PROBLEM: Restate the data exactly as given and keep the pictures out.

======== SUPPLIED RECORDS

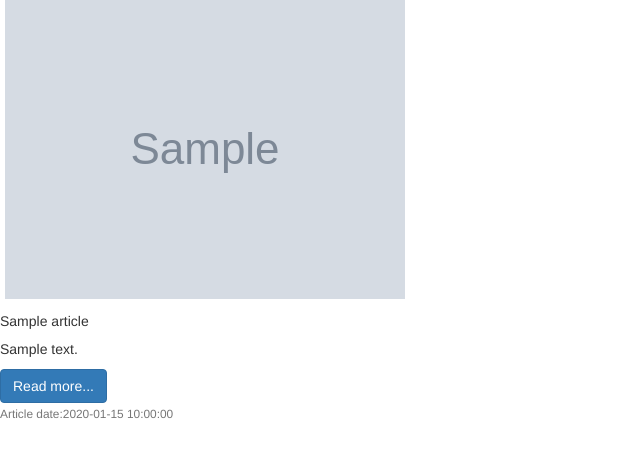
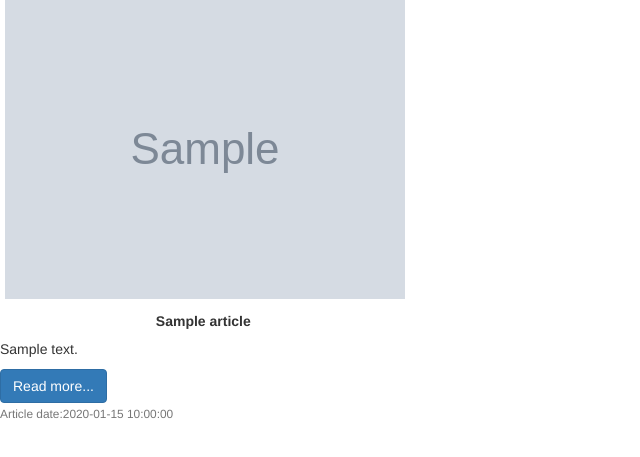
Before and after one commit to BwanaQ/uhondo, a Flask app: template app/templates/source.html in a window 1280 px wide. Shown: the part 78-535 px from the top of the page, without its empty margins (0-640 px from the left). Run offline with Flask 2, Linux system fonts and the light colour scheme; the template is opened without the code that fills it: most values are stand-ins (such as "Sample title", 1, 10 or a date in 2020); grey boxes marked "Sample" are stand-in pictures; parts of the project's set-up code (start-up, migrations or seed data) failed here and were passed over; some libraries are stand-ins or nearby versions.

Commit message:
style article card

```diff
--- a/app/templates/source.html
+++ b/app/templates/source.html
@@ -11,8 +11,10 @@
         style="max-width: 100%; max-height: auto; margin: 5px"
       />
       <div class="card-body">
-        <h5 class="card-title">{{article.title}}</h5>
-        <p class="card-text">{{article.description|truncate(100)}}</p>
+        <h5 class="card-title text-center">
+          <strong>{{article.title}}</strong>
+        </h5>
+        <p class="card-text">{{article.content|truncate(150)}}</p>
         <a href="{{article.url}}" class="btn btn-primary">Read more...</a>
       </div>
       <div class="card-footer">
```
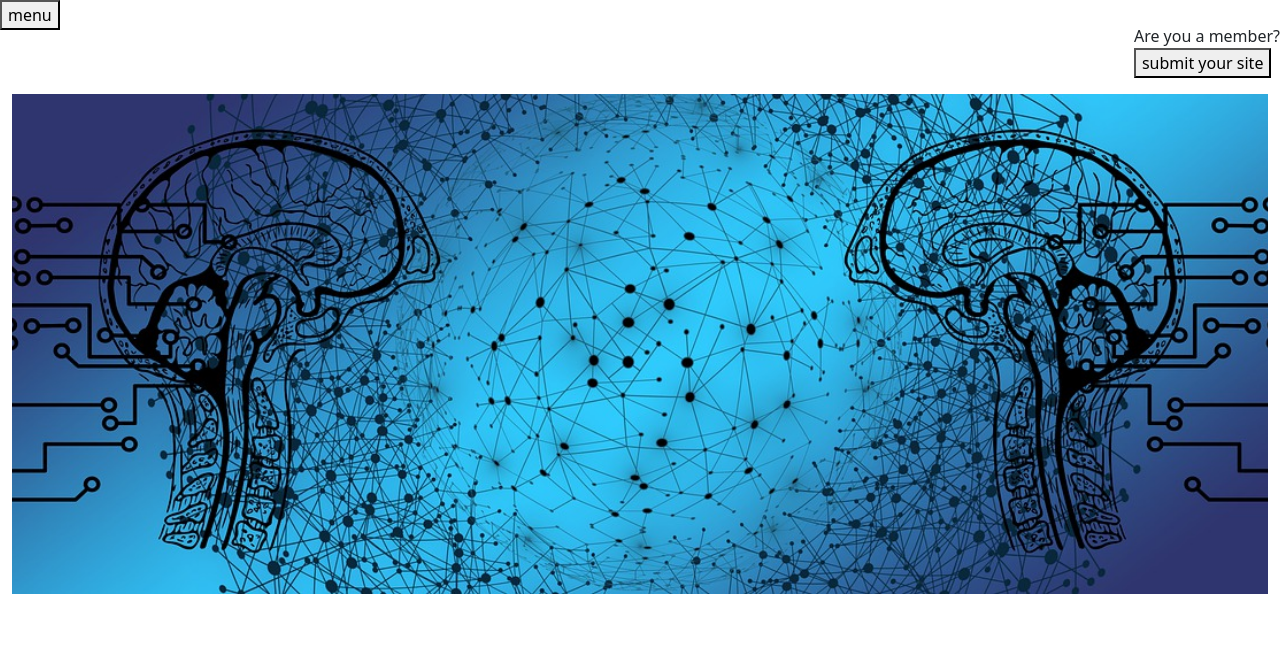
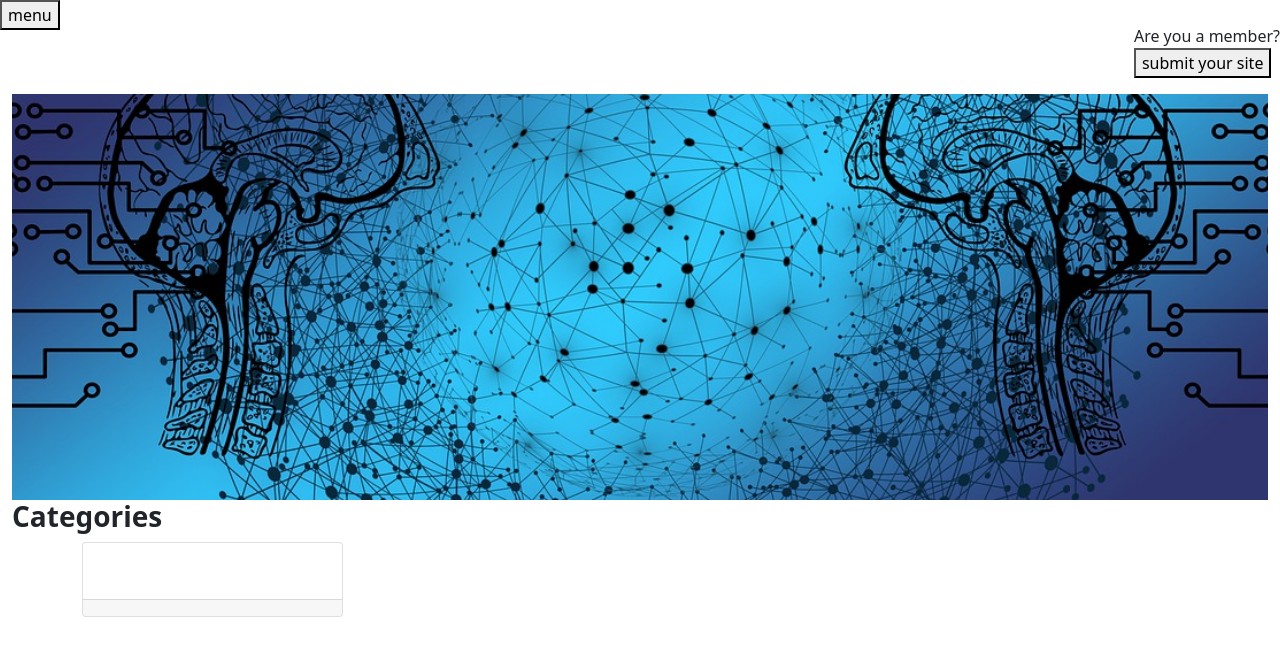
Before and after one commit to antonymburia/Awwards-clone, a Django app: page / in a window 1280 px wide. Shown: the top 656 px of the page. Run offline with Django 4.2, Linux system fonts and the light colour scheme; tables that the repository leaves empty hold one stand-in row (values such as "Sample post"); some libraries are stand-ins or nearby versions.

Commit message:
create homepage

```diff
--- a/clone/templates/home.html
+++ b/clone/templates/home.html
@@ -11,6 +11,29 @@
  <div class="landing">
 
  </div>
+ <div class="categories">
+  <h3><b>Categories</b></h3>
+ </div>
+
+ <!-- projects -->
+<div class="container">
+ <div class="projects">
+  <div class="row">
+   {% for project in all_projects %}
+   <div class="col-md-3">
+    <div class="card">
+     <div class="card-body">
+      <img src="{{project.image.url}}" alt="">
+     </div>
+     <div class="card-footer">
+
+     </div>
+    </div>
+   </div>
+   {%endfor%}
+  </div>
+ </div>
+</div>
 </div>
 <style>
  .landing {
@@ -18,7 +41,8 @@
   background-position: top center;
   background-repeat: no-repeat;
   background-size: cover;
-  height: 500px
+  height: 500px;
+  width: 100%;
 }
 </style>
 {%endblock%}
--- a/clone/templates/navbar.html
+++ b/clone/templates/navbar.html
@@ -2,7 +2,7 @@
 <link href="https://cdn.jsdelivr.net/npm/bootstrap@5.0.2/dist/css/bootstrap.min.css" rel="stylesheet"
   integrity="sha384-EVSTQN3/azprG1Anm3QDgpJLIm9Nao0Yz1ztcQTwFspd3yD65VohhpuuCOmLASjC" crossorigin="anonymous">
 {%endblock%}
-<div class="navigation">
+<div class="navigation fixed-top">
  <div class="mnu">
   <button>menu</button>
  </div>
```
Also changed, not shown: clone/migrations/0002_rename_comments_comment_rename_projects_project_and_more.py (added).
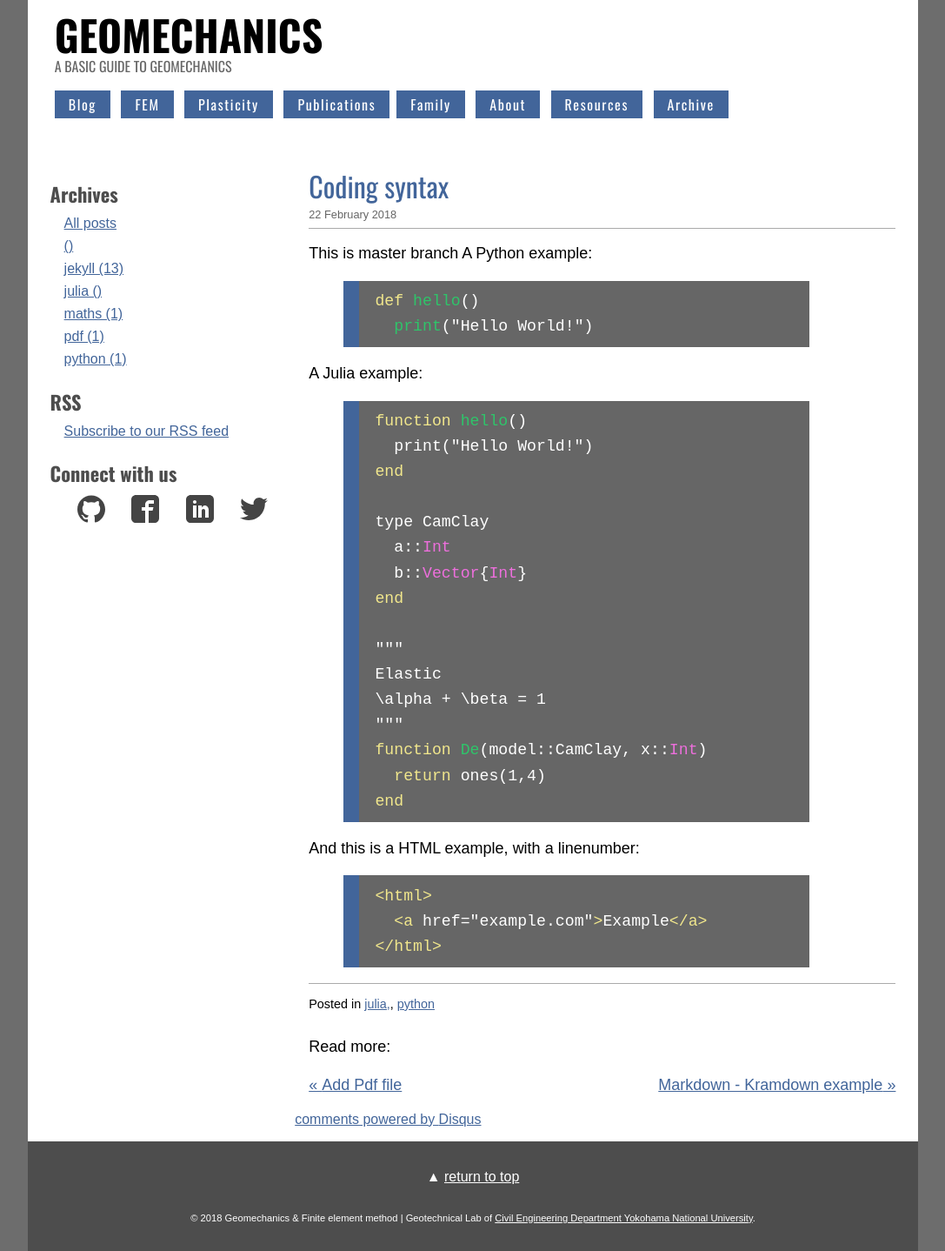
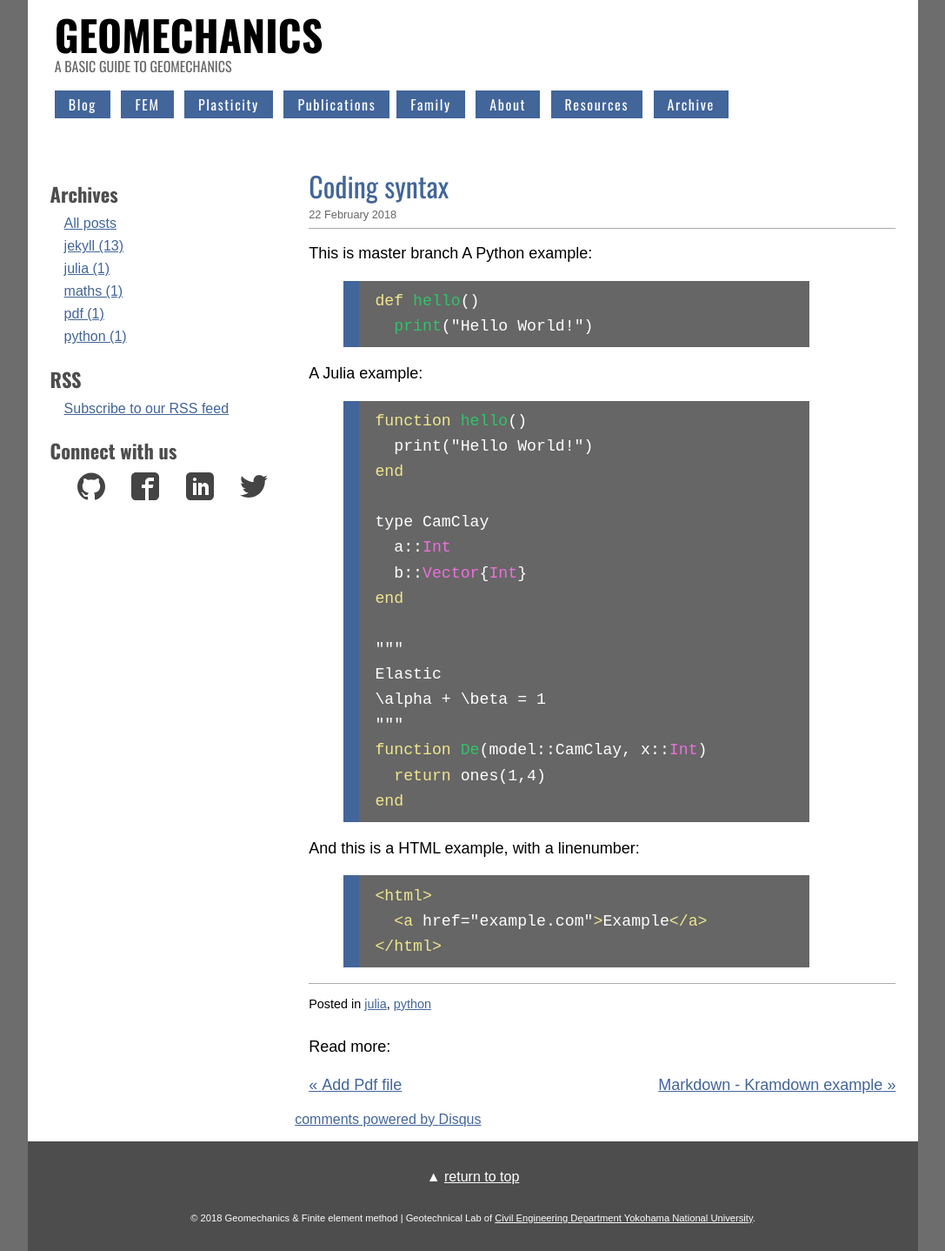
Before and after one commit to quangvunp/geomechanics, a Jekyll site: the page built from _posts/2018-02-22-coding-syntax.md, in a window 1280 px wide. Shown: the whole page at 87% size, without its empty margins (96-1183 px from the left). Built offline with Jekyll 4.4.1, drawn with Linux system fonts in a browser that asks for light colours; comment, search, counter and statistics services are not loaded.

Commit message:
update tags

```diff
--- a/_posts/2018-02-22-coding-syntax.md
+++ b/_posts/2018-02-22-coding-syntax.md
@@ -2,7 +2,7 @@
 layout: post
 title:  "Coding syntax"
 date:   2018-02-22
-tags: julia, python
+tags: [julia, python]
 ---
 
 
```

================

ANSWER BOX:
Before and after one commit to BwanaQ/uhondo, a Flask app: template app/templates/source.html in a window 1280 px wide. Shown: the part 78-535 px from the top of the page, without its empty margins (0-640 px from the left). Run offline with Flask 2, Linux system fonts and the light colour scheme; the template is opened without the code that fills it: most values are stand-ins (such as "Sample title", 1, 10 or a date in 2020); grey boxes marked "Sample" are stand-in pictures; parts of the project's set-up code (start-up, migrations or seed data) failed here and were passed over; some libraries are stand-ins or nearby versions.

Commit message:
style article card

```diff
--- a/app/templates/source.html
+++ b/app/templates/source.html
@@ -11,8 +11,10 @@
         style="max-width: 100%; max-height: auto; margin: 5px"
       />
       <div class="card-body">
-        <h5 class="card-title">{{article.title}}</h5>
-        <p class="card-text">{{article.description|truncate(100)}}</p>
+        <h5 class="card-title text-center">
+          <strong>{{article.title}}</strong>
+        </h5>
+        <p class="card-text">{{article.content|truncate(150)}}</p>
         <a href="{{article.url}}" class="btn btn-primary">Read more...</a>
       </div>
       <div class="card-footer">
```
Before and after one commit to antonymburia/Awwards-clone, a Django app: page / in a window 1280 px wide. Shown: the top 656 px of the page. Run offline with Django 4.2, Linux system fonts and the light colour scheme; tables that the repository leaves empty hold one stand-in row (values such as "Sample post"); some libraries are stand-ins or nearby versions.

Commit message:
create homepage

```diff
--- a/clone/templates/home.html
+++ b/clone/templates/home.html
@@ -11,6 +11,29 @@
  <div class="landing">
 
  </div>
+ <div class="categories">
+  <h3><b>Categories</b></h3>
+ </div>
+
+ <!-- projects -->
+<div class="container">
+ <div class="projects">
+  <div class="row">
+   {% for project in all_projects %}
+   <div class="col-md-3">
+    <div class="card">
+     <div class="card-body">
+      <img src="{{project.image.url}}" alt="">
+     </div>
+     <div class="card-footer">
+
+     </div>
+    </div>
+   </div>
+   {%endfor%}
+  </div>
+ </div>
+</div>
 </div>
 <style>
  .landing {
@@ -18,7 +41,8 @@
   background-position: top center;
   background-repeat: no-repeat;
   background-size: cover;
-  height: 500px
+  height: 500px;
+  width: 100%;
 }
 </style>
 {%endblock%}
--- a/clone/templates/navbar.html
+++ b/clone/templates/navbar.html
@@ -2,7 +2,7 @@
 <link href="https://cdn.jsdelivr.net/npm/bootstrap@5.0.2/dist/css/bootstrap.min.css" rel="stylesheet"
   integrity="sha384-EVSTQN3/azprG1Anm3QDgpJLIm9Nao0Yz1ztcQTwFspd3yD65VohhpuuCOmLASjC" crossorigin="anonymous">
 {%endblock%}
-<div class="navigation">
+<div class="navigation fixed-top">
  <div class="mnu">
   <button>menu</button>
  </div>
```
Also changed, not shown: clone/migrations/0002_rename_comments_comment_rename_projects_project_and_more.py (added).
Before and after one commit to quangvunp/geomechanics, a Jekyll site: the page built from _posts/2018-02-22-coding-syntax.md, in a window 1280 px wide. Shown: the whole page at 87% size, without its empty margins (96-1183 px from the left). Built offline with Jekyll 4.4.1, drawn with Linux system fonts in a browser that asks for light colours; comment, search, counter and statistics services are not loaded.

Commit message:
update tags

```diff
--- a/_posts/2018-02-22-coding-syntax.md
+++ b/_posts/2018-02-22-coding-syntax.md
@@ -2,7 +2,7 @@
 layout: post
 title:  "Coding syntax"
 date:   2018-02-22
-tags: julia, python
+tags: [julia, python]
 ---
 
 
```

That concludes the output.